━━━ Exercise material

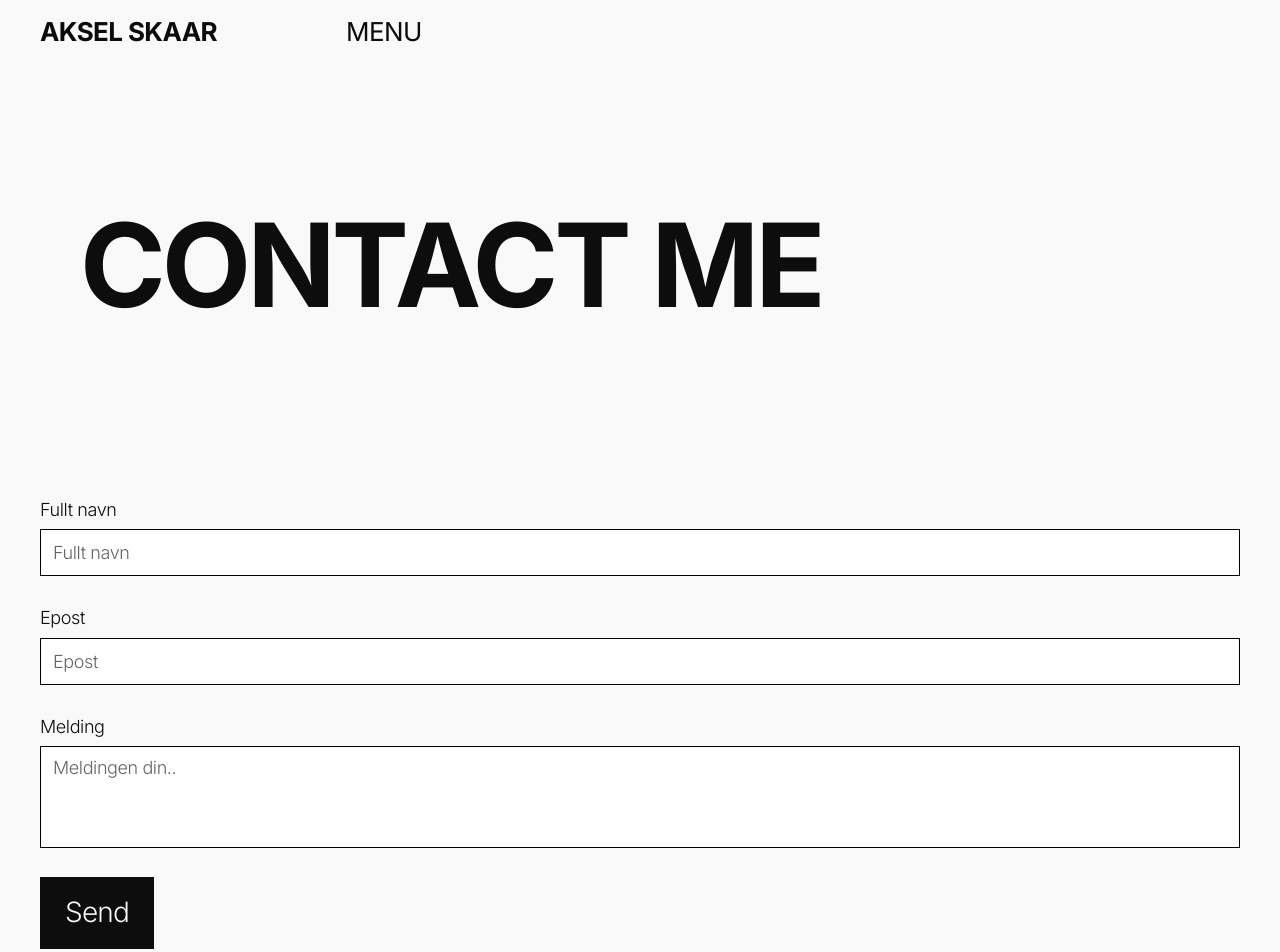
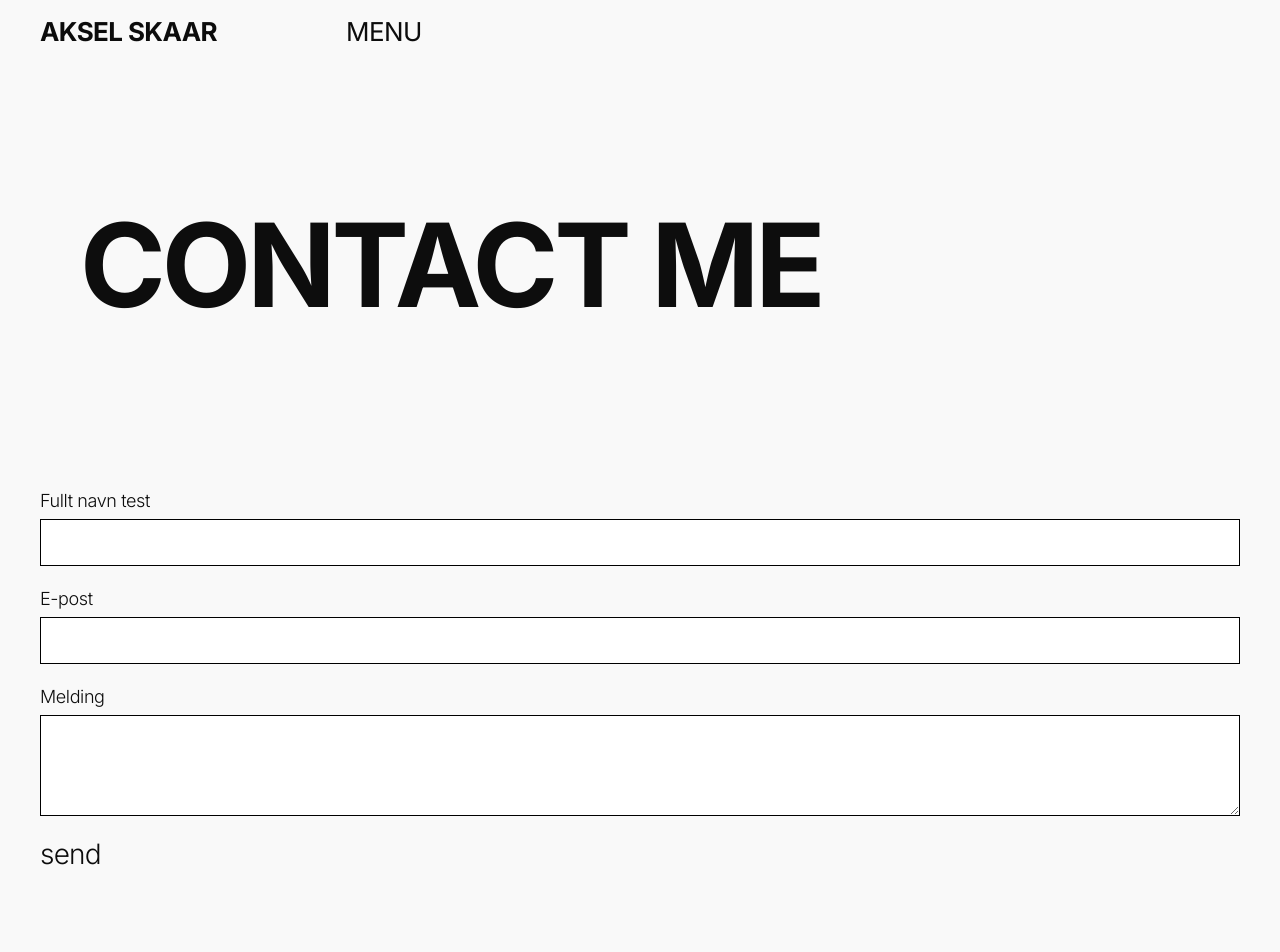
Before and after one commit to AkselHSkaar/Portfolio-website, a Next.js app: page /contact in a window 1280 px wide. Shown: the top 952 px of the page. Built offline with nearby package versions, Linux system fonts and the light colour scheme; no server answers.

Commit message:
fix: contact form with zod validation on the client

```diff
--- /dev/null
+++ b/src/actions/actions.ts
@@ -0,0 +1,36 @@
+'use server'
+
+import React from 'react'
+import { Resend } from 'resend'
+import { TContactFormSchema } from '@/schemas/contactFormSchema'
+import ContactEmail from '../../email/ContactEmail'
+import { revalidatePath } from 'next/cache'
+
+const resend = new Resend(process.env.RESEND_API_KEY)
+
+export const sendEmailAction = async (email: TContactFormSchema) => {
+  const { name, senderEmail, message } = email
+
+  try {
+    await resend.emails.send({
+      from: `Ny melding fra ${name} <onboarding@resend.dev>`,
+      to: 'akselhskaar@hotmail.no',
+      subject: `Ny melding fra kontakt skjema på akselskaar.no`,
+      reply_to: senderEmail,
+      react: React.createElement(ContactEmail, {
+        name: name,
+        senderEmail: senderEmail,
+        message: message,
+      }),
+    })
+    return {
+      message: 'Takk for din henvendelse! Jeg svarer deg så fort jeg kan.',
+    }
+
+    revalidatePath('/')
+  } catch (e) {
+    return {
+      message: 'Noe gikk galt. Vennligst prøv igjen senere.',
+    }
+  }
+}
--- a/src/app/(pages)/contact/_components/ContactForm.tsx
+++ b/src/app/(pages)/contact/_components/ContactForm.tsx
@@ -1,50 +1,77 @@
 'use client'
 
-import { sendEmailAction } from './actions'
+import { sendEmailAction } from '@/actions/actions'
 import Button from '@/components/Button'
-import TextInput from '@/components/Input/TextInput'
-import TextArea from '@/components/Input/TextArea'
-import { useRef, useState } from 'react'
+import {
+  contactFormSchema,
+  TContactFormSchema,
+} from '@/schemas/contactFormSchema'
+import { useForm } from 'react-hook-form'
+import { zodResolver } from '@hookform/resolvers/zod'
 
-const ContactForm = () => {
-  const ref = useRef<HTMLFormElement>(null)
-  const [feedback, setFeedback] = useState<string | undefined>()
+const NewContactForm = () => {
+  const {
+    register,
+    formState: { errors, isSubmitting },
+    trigger,
+    getValues,
+  } = useForm<TContactFormSchema>({
+    resolver: zodResolver(contactFormSchema),
+  })
 
   return (
     <form
-      ref={ref}
-      action={async (formData) => {
-        ref.current?.reset()
-        const { feedback } = await sendEmailAction(formData)
-        setFeedback(feedback)
+      action={async () => {
+        const result = await trigger()
+        if (!result) return
+
+        const email = getValues()
+        await sendEmailAction(email)
       }}
-      className='flex flex-col gap-7'
     >
-      <TextInput
-        name='name'
-        label='Fullt navn'
-        type='text'
-        placeholder='Fullt navn'
-        required
-      />
-      <TextInput
-        name='senderEmail'
-        label='Epost'
-        type='email'
-        placeholder='Epost'
-        required
-      />
-      <TextArea
-        name='message'
-        label='Melding'
-        placeholder='Meldingen din..'
-        required
-      />
-      {feedback && <span className='text-small-regular'>{feedback}</span>}
-      <Button type='submit' pendingMessage='Sender...'>
-        Send
-      </Button>
+      <div className='flex flex-col gap-7'>
+        <label className='flex flex-col gap-3'>
+          <span className='text-small-thin'>Fullt navn test</span>
+          <input
+            {...register('name')}
+            className='w-full outline-none p-4 text-small-thin border border-gray-900 focus:outline-none focus:ring-2 focus:ring-gray-200 transition-all duration-300 ease-in-out'
+          />
+        </label>
+
+        {errors.name && (
+          <p className='text-small-thin'>{`${errors.name.message}`}</p>
+        )}
+
+        <label className='flex flex-col gap-3'>
+          <span className='text-small-thin'>E-post</span>
+          <input
+            {...register('senderEmail')}
+            className='w-full outline-none p-4 text-small-thin border border-gray-900 focus:outline-none focus:ring-2 focus:ring-gray-200 transition-all duration-300 ease-in-out'
+          />
+        </label>
+
+        {errors.senderEmail && (
+          <p className='text-small-thin'>{`${errors.senderEmail.message}`}</p>
+        )}
+
+        <label className='flex flex-col gap-3'>
+          <span className='text-small-thin'>Melding</span>
+          <textarea
+            {...register('message')}
+            rows={4}
+            className='w-full outline-none p-4 text-small-thin border border-gray-900 focus:outline-none focus:ring-2 focus:ring-gray-200 transition-all duration-300 ease-in-out'
+          />
+        </label>
+
+        {errors.message && (
+          <p className='text-small-thin'>{`${errors.message.message}`}</p>
+        )}
+
+        <button type='submit' disabled={isSubmitting} className='self-start'>
+          send
+        </button>
+      </div>
     </form>
   )
 }
-export default ContactForm
+export default NewContactForm
--- a/src/app/(pages)/contact/_components/actions.ts
+++ /dev/null
@@ -1,37 +0,0 @@
-'use server'
-
-import { Resend } from 'resend'
-import ContactEmail from '../../../../../email/ContactEmail'
-import React from 'react'
-import { revalidatePath } from 'next/cache'
-
-const resend = new Resend(process.env.RESEND_API_KEY)
-
-export const sendEmailAction = async (formData: FormData) => {
-  const name = formData.get('name')
-  const senderEmail = formData.get('senderEmail')
-  const message = formData.get('message')
-
-  try {
-    await resend.emails.send({
-      from: `Ny melding fra ${name} <onboarding@resend.dev>`,
-      to: 'akselhskaar@hotmail.no',
-      subject: `Ny melding fra kontakt skjema på akselskaar.no`,
-      reply_to: senderEmail as string,
-      react: React.createElement(ContactEmail, {
-        name: name as string,
-        senderEmail: senderEmail as string,
-        message: message as string,
-      }),
-    })
-    return {
-      feedback: 'Takk for din henvendelse! Jeg svarer deg så fort jeg kan.',
-    }
-
-    revalidatePath('/')
-  } catch (e) {
-    return {
-      feedback: 'Noe gikk galt. Vennligst prøv igjen senere.',
-    }
-  }
-}
--- /dev/null
+++ b/src/schemas/contactFormSchema.ts
@@ -0,0 +1,13 @@
+import { z } from 'zod'
+
+export const contactFormSchema = z.object({
+  name: z.string().trim().min(2, 'Name is required').max(100),
+  senderEmail: z.string().email('Invalid email'),
+  message: z
+    .string()
+    .trim()
+    .min(2, 'Message is required')
+    .max(1000, 'Message is too long. Max 1000 characters.'),
+})
+
+export type TContactFormSchema = z.infer<typeof contactFormSchema>
```
Also changed, not shown: src/zod/contactEmail.zod.ts (deleted, +0 -11 lines).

━━━━━━

Return every record exactly, leaving out the pictures.

Exercise solution:
Before and after one commit to AkselHSkaar/Portfolio-website, a Next.js app: page /contact in a window 1280 px wide. Shown: the top 952 px of the page. Built offline with nearby package versions, Linux system fonts and the light colour scheme; no server answers.

Commit message:
fix: contact form with zod validation on the client

```diff
--- /dev/null
+++ b/src/actions/actions.ts
@@ -0,0 +1,36 @@
+'use server'
+
+import React from 'react'
+import { Resend } from 'resend'
+import { TContactFormSchema } from '@/schemas/contactFormSchema'
+import ContactEmail from '../../email/ContactEmail'
+import { revalidatePath } from 'next/cache'
+
+const resend = new Resend(process.env.RESEND_API_KEY)
+
+export const sendEmailAction = async (email: TContactFormSchema) => {
+  const { name, senderEmail, message } = email
+
+  try {
+    await resend.emails.send({
+      from: `Ny melding fra ${name} <onboarding@resend.dev>`,
+      to: 'akselhskaar@hotmail.no',
+      subject: `Ny melding fra kontakt skjema på akselskaar.no`,
+      reply_to: senderEmail,
+      react: React.createElement(ContactEmail, {
+        name: name,
+        senderEmail: senderEmail,
+        message: message,
+      }),
+    })
+    return {
+      message: 'Takk for din henvendelse! Jeg svarer deg så fort jeg kan.',
+    }
+
+    revalidatePath('/')
+  } catch (e) {
+    return {
+      message: 'Noe gikk galt. Vennligst prøv igjen senere.',
+    }
+  }
+}
--- a/src/app/(pages)/contact/_components/ContactForm.tsx
+++ b/src/app/(pages)/contact/_components/ContactForm.tsx
@@ -1,50 +1,77 @@
 'use client'
 
-import { sendEmailAction } from './actions'
+import { sendEmailAction } from '@/actions/actions'
 import Button from '@/components/Button'
-import TextInput from '@/components/Input/TextInput'
-import TextArea from '@/components/Input/TextArea'
-import { useRef, useState } from 'react'
+import {
+  contactFormSchema,
+  TContactFormSchema,
+} from '@/schemas/contactFormSchema'
+import { useForm } from 'react-hook-form'
+import { zodResolver } from '@hookform/resolvers/zod'
 
-const ContactForm = () => {
-  const ref = useRef<HTMLFormElement>(null)
-  const [feedback, setFeedback] = useState<string | undefined>()
+const NewContactForm = () => {
+  const {
+    register,
+    formState: { errors, isSubmitting },
+    trigger,
+    getValues,
+  } = useForm<TContactFormSchema>({
+    resolver: zodResolver(contactFormSchema),
+  })
 
   return (
     <form
-      ref={ref}
-      action={async (formData) => {
-        ref.current?.reset()
-        const { feedback } = await sendEmailAction(formData)
-        setFeedback(feedback)
+      action={async () => {
+        const result = await trigger()
+        if (!result) return
+
+        const email = getValues()
+        await sendEmailAction(email)
       }}
-      className='flex flex-col gap-7'
     >
-      <TextInput
-        name='name'
-        label='Fullt navn'
-        type='text'
-        placeholder='Fullt navn'
-        required
-      />
-      <TextInput
-        name='senderEmail'
-        label='Epost'
-        type='email'
-        placeholder='Epost'
-        required
-      />
-      <TextArea
-        name='message'
-        label='Melding'
-        placeholder='Meldingen din..'
-        required
-      />
-      {feedback && <span className='text-small-regular'>{feedback}</span>}
-      <Button type='submit' pendingMessage='Sender...'>
-        Send
-      </Button>
+      <div className='flex flex-col gap-7'>
+        <label className='flex flex-col gap-3'>
+          <span className='text-small-thin'>Fullt navn test</span>
+          <input
+            {...register('name')}
+            className='w-full outline-none p-4 text-small-thin border border-gray-900 focus:outline-none focus:ring-2 focus:ring-gray-200 transition-all duration-300 ease-in-out'
+          />
+        </label>
+
+        {errors.name && (
+          <p className='text-small-thin'>{`${errors.name.message}`}</p>
+        )}
+
+        <label className='flex flex-col gap-3'>
+          <span className='text-small-thin'>E-post</span>
+          <input
+            {...register('senderEmail')}
+            className='w-full outline-none p-4 text-small-thin border border-gray-900 focus:outline-none focus:ring-2 focus:ring-gray-200 transition-all duration-300 ease-in-out'
+          />
+        </label>
+
+        {errors.senderEmail && (
+          <p className='text-small-thin'>{`${errors.senderEmail.message}`}</p>
+        )}
+
+        <label className='flex flex-col gap-3'>
+          <span className='text-small-thin'>Melding</span>
+          <textarea
+            {...register('message')}
+            rows={4}
+            className='w-full outline-none p-4 text-small-thin border border-gray-900 focus:outline-none focus:ring-2 focus:ring-gray-200 transition-all duration-300 ease-in-out'
+          />
+        </label>
+
+        {errors.message && (
+          <p className='text-small-thin'>{`${errors.message.message}`}</p>
+        )}
+
+        <button type='submit' disabled={isSubmitting} className='self-start'>
+          send
+        </button>
+      </div>
     </form>
   )
 }
-export default ContactForm
+export default NewContactForm
--- a/src/app/(pages)/contact/_components/actions.ts
+++ /dev/null
@@ -1,37 +0,0 @@
-'use server'
-
-import { Resend } from 'resend'
-import ContactEmail from '../../../../../email/ContactEmail'
-import React from 'react'
-import { revalidatePath } from 'next/cache'
-
-const resend = new Resend(process.env.RESEND_API_KEY)
-
-export const sendEmailAction = async (formData: FormData) => {
-  const name = formData.get('name')
-  const senderEmail = formData.get('senderEmail')
-  const message = formData.get('message')
-
-  try {
-    await resend.emails.send({
-      from: `Ny melding fra ${name} <onboarding@resend.dev>`,
-      to: 'akselhskaar@hotmail.no',
-      subject: `Ny melding fra kontakt skjema på akselskaar.no`,
-      reply_to: senderEmail as string,
-      react: React.createElement(ContactEmail, {
-        name: name as string,
-        senderEmail: senderEmail as string,
-        message: message as string,
-      }),
-    })
-    return {
-      feedback: 'Takk for din henvendelse! Jeg svarer deg så fort jeg kan.',
-    }
-
-    revalidatePath('/')
-  } catch (e) {
-    return {
-      feedback: 'Noe gikk galt. Vennligst prøv igjen senere.',
-    }
-  }
-}
--- /dev/null
+++ b/src/schemas/contactFormSchema.ts
@@ -0,0 +1,13 @@
+import { z } from 'zod'
+
+export const contactFormSchema = z.object({
+  name: z.string().trim().min(2, 'Name is required').max(100),
+  senderEmail: z.string().email('Invalid email'),
+  message: z
+    .string()
+    .trim()
+    .min(2, 'Message is required')
+    .max(1000, 'Message is too long. Max 1000 characters.'),
+})
+
+export type TContactFormSchema = z.infer<typeof contactFormSchema>
```
Also changed, not shown: src/zod/contactEmail.zod.ts (deleted, +0 -11 lines).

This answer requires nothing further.